*Information*.
▽

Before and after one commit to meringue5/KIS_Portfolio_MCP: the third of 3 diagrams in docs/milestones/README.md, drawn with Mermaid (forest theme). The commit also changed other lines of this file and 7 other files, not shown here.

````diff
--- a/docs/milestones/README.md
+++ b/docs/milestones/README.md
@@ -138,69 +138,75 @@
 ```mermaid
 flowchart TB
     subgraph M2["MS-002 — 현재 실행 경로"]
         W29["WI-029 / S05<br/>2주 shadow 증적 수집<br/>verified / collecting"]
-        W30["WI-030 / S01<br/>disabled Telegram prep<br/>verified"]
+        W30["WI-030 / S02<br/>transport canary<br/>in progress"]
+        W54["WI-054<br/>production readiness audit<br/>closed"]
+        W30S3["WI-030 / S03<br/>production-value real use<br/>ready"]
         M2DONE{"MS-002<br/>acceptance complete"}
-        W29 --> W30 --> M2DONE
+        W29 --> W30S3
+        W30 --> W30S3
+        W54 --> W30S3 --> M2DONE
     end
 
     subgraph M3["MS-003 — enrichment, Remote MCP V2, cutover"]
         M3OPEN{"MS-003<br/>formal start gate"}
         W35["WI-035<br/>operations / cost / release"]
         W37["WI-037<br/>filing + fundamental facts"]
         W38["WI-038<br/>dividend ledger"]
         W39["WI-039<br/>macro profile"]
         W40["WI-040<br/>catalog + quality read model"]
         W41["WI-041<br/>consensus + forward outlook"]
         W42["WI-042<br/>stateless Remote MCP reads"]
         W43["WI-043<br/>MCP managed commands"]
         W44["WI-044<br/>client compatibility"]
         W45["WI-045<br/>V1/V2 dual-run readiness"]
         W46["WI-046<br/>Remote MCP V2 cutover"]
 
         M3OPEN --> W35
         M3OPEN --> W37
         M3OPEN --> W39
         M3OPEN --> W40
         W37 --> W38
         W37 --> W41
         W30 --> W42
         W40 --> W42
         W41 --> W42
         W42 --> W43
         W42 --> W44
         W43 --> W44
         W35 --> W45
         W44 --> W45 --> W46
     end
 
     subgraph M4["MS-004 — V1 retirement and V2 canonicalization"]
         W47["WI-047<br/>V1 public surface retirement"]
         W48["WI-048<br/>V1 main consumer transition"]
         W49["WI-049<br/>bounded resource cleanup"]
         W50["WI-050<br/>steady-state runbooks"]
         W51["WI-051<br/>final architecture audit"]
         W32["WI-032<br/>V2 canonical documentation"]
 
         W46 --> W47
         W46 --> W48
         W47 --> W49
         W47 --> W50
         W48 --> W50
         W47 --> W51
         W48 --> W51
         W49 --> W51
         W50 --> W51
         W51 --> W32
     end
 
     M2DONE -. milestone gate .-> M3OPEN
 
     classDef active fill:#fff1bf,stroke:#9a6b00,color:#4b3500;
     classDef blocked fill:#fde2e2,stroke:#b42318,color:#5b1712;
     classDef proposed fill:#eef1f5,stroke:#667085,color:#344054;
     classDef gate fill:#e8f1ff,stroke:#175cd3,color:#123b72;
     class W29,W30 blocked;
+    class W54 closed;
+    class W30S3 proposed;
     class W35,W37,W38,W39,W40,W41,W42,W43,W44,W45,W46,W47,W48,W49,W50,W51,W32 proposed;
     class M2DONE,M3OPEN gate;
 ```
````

△
▽

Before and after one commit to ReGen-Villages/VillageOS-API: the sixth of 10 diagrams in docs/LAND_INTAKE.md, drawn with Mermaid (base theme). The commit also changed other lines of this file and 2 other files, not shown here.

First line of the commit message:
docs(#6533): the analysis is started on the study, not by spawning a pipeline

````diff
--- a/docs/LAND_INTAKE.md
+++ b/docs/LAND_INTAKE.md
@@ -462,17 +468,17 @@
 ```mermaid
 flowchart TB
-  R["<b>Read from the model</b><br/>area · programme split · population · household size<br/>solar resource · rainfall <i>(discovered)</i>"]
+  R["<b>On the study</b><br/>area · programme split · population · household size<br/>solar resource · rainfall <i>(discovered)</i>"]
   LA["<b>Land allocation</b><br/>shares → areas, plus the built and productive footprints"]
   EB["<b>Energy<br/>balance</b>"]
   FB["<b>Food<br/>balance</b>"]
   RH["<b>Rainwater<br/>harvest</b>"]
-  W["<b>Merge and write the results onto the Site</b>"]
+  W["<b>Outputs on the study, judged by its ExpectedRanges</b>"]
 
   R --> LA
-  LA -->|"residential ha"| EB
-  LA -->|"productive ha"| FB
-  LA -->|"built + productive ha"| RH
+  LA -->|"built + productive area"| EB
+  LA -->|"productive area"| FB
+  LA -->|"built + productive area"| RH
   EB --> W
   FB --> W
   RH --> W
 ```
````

△

*Problem to work on*. The lines holding the word "gate" are the answer. Find them in the entries and copy them.

*Answer to this exercise*.
         M3OPEN{"MS-003<br/>formal start gate"}
     M2DONE -. milestone gate .-> M3OPEN
     classDef gate fill:#e8f1ff,stroke:#175cd3,color:#123b72;
     class M2DONE,M3OPEN gate;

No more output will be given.